▶ [WHAT TO PRODUCE]: Every line below must be reproduced exactly. Copy them all.

▶ [RECORDS PROVIDED]:

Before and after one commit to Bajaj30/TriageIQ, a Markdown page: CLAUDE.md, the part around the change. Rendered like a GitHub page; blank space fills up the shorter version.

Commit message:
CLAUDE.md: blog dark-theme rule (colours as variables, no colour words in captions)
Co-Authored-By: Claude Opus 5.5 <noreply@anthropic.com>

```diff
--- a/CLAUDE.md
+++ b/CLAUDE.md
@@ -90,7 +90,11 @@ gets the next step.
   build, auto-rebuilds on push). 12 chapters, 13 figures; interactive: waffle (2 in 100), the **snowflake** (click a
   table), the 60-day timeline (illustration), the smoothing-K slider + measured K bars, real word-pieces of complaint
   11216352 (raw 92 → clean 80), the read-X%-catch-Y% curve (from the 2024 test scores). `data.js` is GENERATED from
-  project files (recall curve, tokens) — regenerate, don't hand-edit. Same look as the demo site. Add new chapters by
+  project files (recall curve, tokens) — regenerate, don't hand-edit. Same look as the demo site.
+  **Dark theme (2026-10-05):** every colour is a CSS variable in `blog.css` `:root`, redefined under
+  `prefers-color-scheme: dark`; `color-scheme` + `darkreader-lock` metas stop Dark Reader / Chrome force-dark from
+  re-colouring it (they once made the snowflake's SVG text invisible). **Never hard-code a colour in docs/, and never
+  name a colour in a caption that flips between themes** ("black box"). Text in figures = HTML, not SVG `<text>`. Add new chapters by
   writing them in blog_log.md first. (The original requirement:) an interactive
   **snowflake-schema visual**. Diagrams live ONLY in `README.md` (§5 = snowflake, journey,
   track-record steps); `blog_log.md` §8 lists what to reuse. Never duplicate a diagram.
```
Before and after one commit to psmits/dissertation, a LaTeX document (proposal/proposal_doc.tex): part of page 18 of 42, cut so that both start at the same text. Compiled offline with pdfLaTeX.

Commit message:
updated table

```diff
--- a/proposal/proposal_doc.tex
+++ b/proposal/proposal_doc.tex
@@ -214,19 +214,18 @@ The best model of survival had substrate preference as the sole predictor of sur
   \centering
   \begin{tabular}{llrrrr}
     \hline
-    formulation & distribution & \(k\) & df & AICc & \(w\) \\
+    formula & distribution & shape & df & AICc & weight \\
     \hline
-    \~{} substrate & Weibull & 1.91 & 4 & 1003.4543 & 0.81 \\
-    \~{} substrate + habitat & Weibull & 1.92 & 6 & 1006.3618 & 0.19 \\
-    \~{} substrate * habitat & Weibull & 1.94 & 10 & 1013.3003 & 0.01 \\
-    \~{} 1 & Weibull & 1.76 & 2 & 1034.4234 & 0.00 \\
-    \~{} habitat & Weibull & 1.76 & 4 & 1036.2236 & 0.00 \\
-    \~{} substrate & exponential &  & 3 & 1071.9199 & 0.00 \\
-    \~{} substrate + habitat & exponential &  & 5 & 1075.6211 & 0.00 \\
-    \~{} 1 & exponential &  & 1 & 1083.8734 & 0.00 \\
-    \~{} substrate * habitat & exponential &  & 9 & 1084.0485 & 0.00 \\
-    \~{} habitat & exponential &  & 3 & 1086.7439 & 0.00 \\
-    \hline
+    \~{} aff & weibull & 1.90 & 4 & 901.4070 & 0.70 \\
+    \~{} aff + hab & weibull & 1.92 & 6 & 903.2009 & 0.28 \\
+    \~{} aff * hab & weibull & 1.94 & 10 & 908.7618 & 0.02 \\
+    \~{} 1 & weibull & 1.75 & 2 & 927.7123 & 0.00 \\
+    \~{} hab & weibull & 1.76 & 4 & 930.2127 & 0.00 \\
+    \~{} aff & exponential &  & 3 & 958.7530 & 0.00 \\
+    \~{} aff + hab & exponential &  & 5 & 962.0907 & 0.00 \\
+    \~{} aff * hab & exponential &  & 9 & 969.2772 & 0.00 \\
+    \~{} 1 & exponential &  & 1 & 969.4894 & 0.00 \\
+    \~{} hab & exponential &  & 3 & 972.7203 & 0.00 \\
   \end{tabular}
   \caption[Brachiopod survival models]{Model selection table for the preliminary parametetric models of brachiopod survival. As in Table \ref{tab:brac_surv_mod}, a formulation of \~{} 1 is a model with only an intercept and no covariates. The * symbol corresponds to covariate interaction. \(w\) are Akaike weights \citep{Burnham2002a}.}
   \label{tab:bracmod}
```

▶ [YOUR RESPONSE]:
Before and after one commit to Bajaj30/TriageIQ, a Markdown page: CLAUDE.md, the part around the change. Rendered like a GitHub page; blank space fills up the shorter version.

Commit message:
CLAUDE.md: blog dark-theme rule (colours as variables, no colour words in captions)
Co-Authored-By: Claude Opus 5.5 <noreply@anthropic.com>

```diff
--- a/CLAUDE.md
+++ b/CLAUDE.md
@@ -90,7 +90,11 @@ gets the next step.
   build, auto-rebuilds on push). 12 chapters, 13 figures; interactive: waffle (2 in 100), the **snowflake** (click a
   table), the 60-day timeline (illustration), the smoothing-K slider + measured K bars, real word-pieces of complaint
   11216352 (raw 92 → clean 80), the read-X%-catch-Y% curve (from the 2024 test scores). `data.js` is GENERATED from
-  project files (recall curve, tokens) — regenerate, don't hand-edit. Same look as the demo site. Add new chapters by
+  project files (recall curve, tokens) — regenerate, don't hand-edit. Same look as the demo site.
+  **Dark theme (2026-10-05):** every colour is a CSS variable in `blog.css` `:root`, redefined under
+  `prefers-color-scheme: dark`; `color-scheme` + `darkreader-lock` metas stop Dark Reader / Chrome force-dark from
+  re-colouring it (they once made the snowflake's SVG text invisible). **Never hard-code a colour in docs/, and never
+  name a colour in a caption that flips between themes** ("black box"). Text in figures = HTML, not SVG `<text>`. Add new chapters by
   writing them in blog_log.md first. (The original requirement:) an interactive
   **snowflake-schema visual**. Diagrams live ONLY in `README.md` (§5 = snowflake, journey,
   track-record steps); `blog_log.md` §8 lists what to reuse. Never duplicate a diagram.
```
Before and after one commit to psmits/dissertation, a LaTeX document (proposal/proposal_doc.tex): part of page 18 of 42, cut so that both start at the same text. Compiled offline with pdfLaTeX.

Commit message:
updated table

```diff
--- a/proposal/proposal_doc.tex
+++ b/proposal/proposal_doc.tex
@@ -214,19 +214,18 @@ The best model of survival had substrate preference as the sole predictor of sur
   \centering
   \begin{tabular}{llrrrr}
     \hline
-    formulation & distribution & \(k\) & df & AICc & \(w\) \\
+    formula & distribution & shape & df & AICc & weight \\
     \hline
-    \~{} substrate & Weibull & 1.91 & 4 & 1003.4543 & 0.81 \\
-    \~{} substrate + habitat & Weibull & 1.92 & 6 & 1006.3618 & 0.19 \\
-    \~{} substrate * habitat & Weibull & 1.94 & 10 & 1013.3003 & 0.01 \\
-    \~{} 1 & Weibull & 1.76 & 2 & 1034.4234 & 0.00 \\
-    \~{} habitat & Weibull & 1.76 & 4 & 1036.2236 & 0.00 \\
-    \~{} substrate & exponential &  & 3 & 1071.9199 & 0.00 \\
-    \~{} substrate + habitat & exponential &  & 5 & 1075.6211 & 0.00 \\
-    \~{} 1 & exponential &  & 1 & 1083.8734 & 0.00 \\
-    \~{} substrate * habitat & exponential &  & 9 & 1084.0485 & 0.00 \\
-    \~{} habitat & exponential &  & 3 & 1086.7439 & 0.00 \\
-    \hline
+    \~{} aff & weibull & 1.90 & 4 & 901.4070 & 0.70 \\
+    \~{} aff + hab & weibull & 1.92 & 6 & 903.2009 & 0.28 \\
+    \~{} aff * hab & weibull & 1.94 & 10 & 908.7618 & 0.02 \\
+    \~{} 1 & weibull & 1.75 & 2 & 927.7123 & 0.00 \\
+    \~{} hab & weibull & 1.76 & 4 & 930.2127 & 0.00 \\
+    \~{} aff & exponential &  & 3 & 958.7530 & 0.00 \\
+    \~{} aff + hab & exponential &  & 5 & 962.0907 & 0.00 \\
+    \~{} aff * hab & exponential &  & 9 & 969.2772 & 0.00 \\
+    \~{} 1 & exponential &  & 1 & 969.4894 & 0.00 \\
+    \~{} hab & exponential &  & 3 & 972.7203 & 0.00 \\
   \end{tabular}
   \caption[Brachiopod survival models]{Model selection table for the preliminary parametetric models of brachiopod survival. As in Table \ref{tab:brac_surv_mod}, a formulation of \~{} 1 is a model with only an intercept and no covariates. The * symbol corresponds to covariate interaction. \(w\) are Akaike weights \citep{Burnham2002a}.}
   \label{tab:bracmod}
```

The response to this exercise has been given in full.